Task directions:
Give back nothing but the number of lines in these entries that contain the word "Mean".

Entries supplied:
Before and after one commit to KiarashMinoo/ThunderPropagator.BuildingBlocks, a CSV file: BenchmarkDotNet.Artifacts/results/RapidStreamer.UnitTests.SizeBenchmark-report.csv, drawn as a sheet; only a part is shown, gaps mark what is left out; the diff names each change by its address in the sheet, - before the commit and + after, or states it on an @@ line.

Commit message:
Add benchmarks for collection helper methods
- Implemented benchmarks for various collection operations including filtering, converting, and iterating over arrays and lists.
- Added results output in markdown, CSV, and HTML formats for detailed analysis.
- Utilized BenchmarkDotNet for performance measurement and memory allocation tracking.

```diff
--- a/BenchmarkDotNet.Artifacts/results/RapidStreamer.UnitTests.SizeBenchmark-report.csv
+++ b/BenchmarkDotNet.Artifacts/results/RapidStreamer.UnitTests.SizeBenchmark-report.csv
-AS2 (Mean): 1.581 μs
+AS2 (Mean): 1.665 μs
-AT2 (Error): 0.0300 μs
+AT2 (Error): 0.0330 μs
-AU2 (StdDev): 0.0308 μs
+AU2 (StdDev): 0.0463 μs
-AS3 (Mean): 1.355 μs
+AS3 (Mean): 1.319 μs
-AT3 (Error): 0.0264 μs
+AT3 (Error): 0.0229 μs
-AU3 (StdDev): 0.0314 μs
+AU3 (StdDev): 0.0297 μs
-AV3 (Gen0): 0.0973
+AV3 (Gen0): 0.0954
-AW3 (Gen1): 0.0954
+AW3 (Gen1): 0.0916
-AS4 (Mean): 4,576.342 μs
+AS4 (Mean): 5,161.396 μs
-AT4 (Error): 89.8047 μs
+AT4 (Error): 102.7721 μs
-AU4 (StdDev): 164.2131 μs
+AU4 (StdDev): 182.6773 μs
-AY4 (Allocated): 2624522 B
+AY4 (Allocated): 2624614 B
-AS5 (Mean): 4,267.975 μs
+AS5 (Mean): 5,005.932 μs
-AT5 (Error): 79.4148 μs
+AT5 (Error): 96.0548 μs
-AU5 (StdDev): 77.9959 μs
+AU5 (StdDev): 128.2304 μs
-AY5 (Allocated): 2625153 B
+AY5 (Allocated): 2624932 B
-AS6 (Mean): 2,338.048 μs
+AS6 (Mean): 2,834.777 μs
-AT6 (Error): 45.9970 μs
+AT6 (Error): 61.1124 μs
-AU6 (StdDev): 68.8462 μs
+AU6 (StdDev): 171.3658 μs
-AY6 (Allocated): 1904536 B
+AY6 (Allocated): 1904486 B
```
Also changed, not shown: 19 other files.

Your response:
10